Only the text of the records below belongs in the answer, copied exactly, with pictures omitted.

-- SUPPLIED INFORMATION follows --

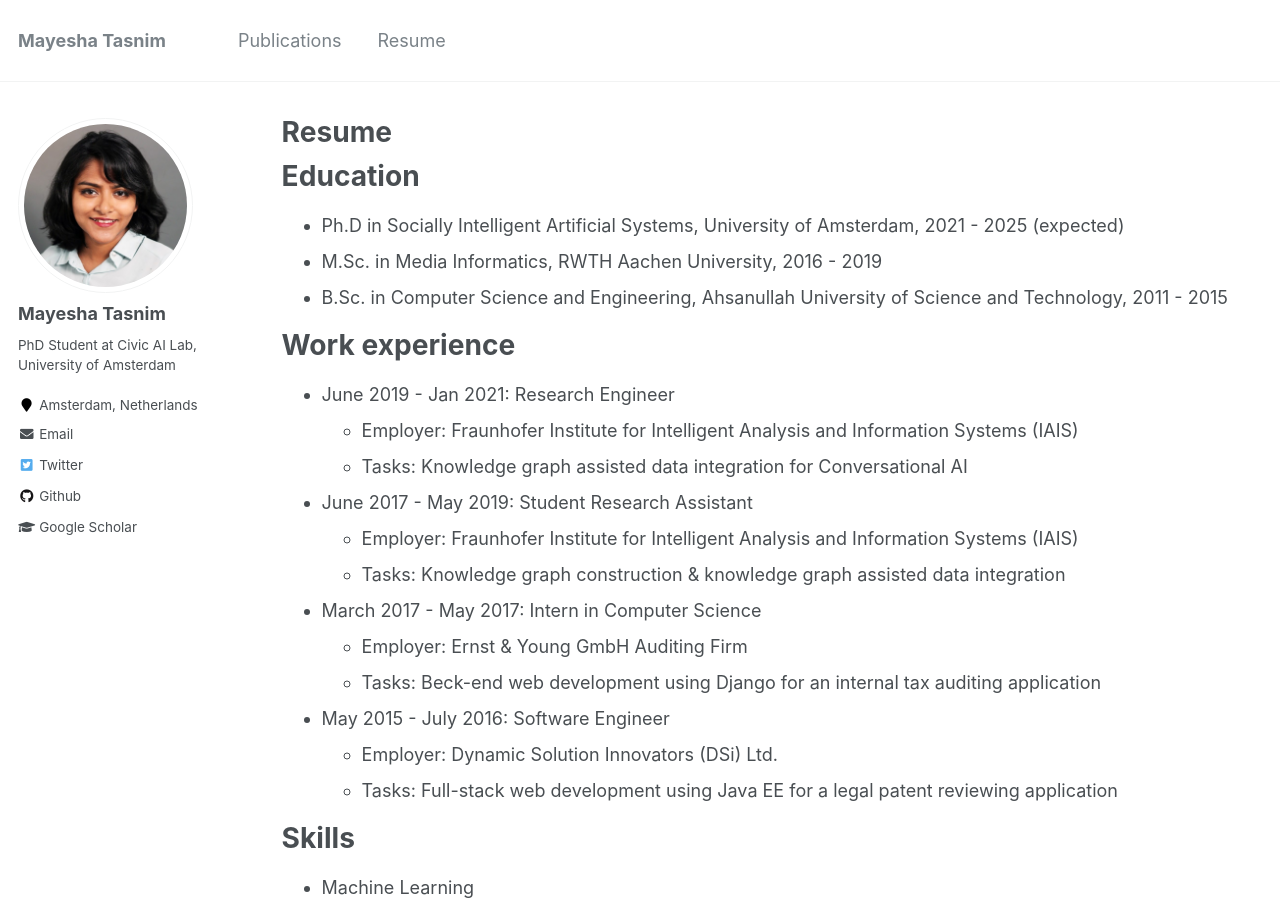
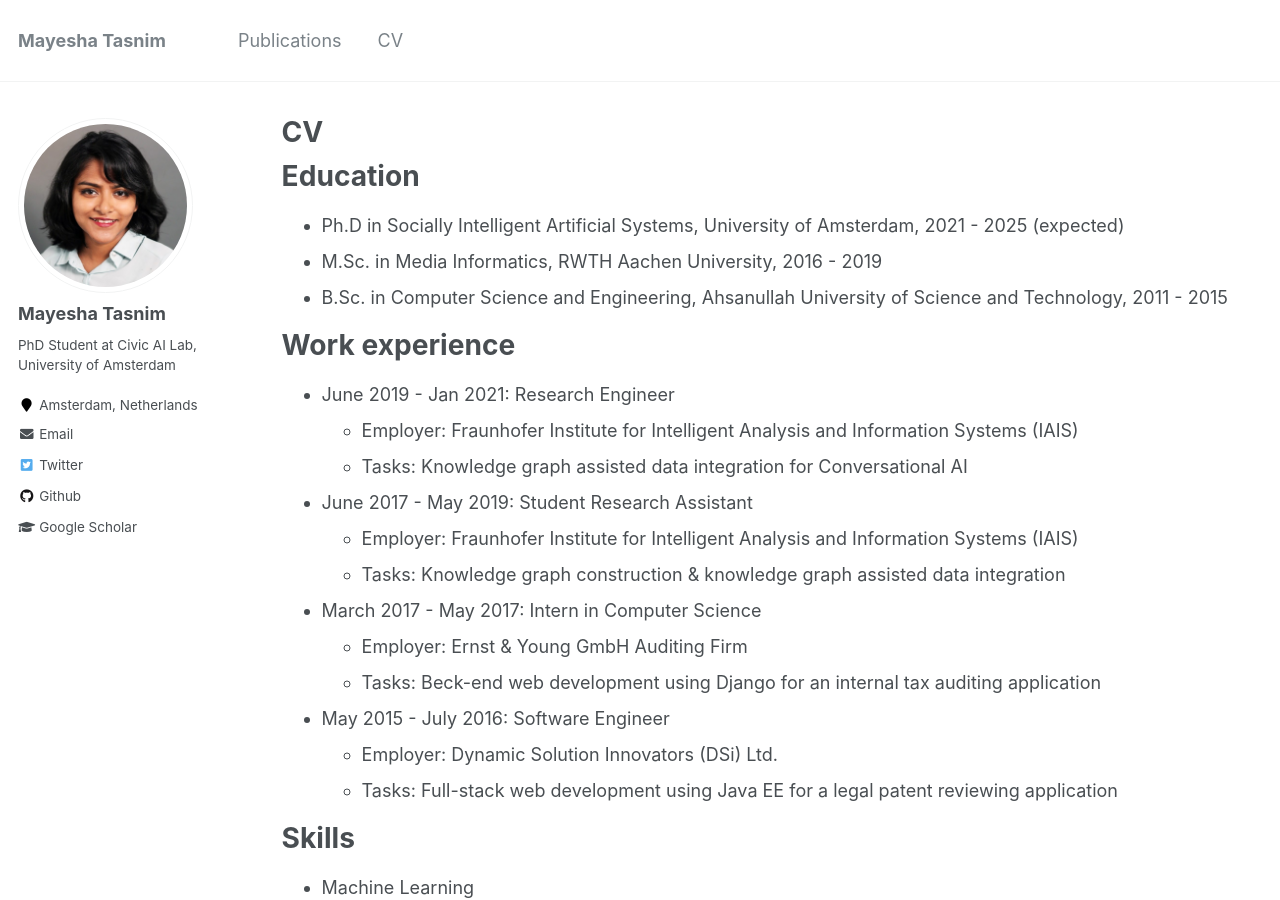
Before and after one commit to m-tasnim/m-tasnim.github.io, a Jekyll site: the page built from _pages/cv.md, in a window 1280 px wide and 900 px high. Built offline with Jekyll 4.4.1, drawn with Linux system fonts in a browser that asks for light colours.

Commit message:
Revert "changed CV -> Resume"
This reverts commit 668a4312e831da4ffb2a365cda687943fbb27b01.

```diff
--- a/_data/navigation.yml
+++ b/_data/navigation.yml
@@ -3,5 +3,5 @@ main:
   - title: "Publications"
     url: /publications/
 
-  - title: "Resume"
-    url: /resume/
+  - title: "CV"
+    url: /cv/
--- a/_pages/resume.md
+++ b/_pages/cv.md
@@ -1,7 +1,7 @@
 ---
 layout: archive
-title: "Resume"
-permalink: /resume/
+title: "CV"
+permalink: /cv/
 author_profile: true
 redirect_from:
   - /resume
```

-- SUPPLIED INFORMATION concluded --

### EXERCISE SOLUTION
Before and after one commit to m-tasnim/m-tasnim.github.io, a Jekyll site: the page built from _pages/cv.md, in a window 1280 px wide and 900 px high. Built offline with Jekyll 4.4.1, drawn with Linux system fonts in a browser that asks for light colours.

Commit message:
Revert "changed CV -> Resume"
This reverts commit 668a4312e831da4ffb2a365cda687943fbb27b01.

```diff
--- a/_data/navigation.yml
+++ b/_data/navigation.yml
@@ -3,5 +3,5 @@ main:
   - title: "Publications"
     url: /publications/
 
-  - title: "Resume"
-    url: /resume/
+  - title: "CV"
+    url: /cv/
--- a/_pages/resume.md
+++ b/_pages/cv.md
@@ -1,7 +1,7 @@
 ---
 layout: archive
-title: "Resume"
-permalink: /resume/
+title: "CV"
+permalink: /cv/
 author_profile: true
 redirect_from:
   - /resume
```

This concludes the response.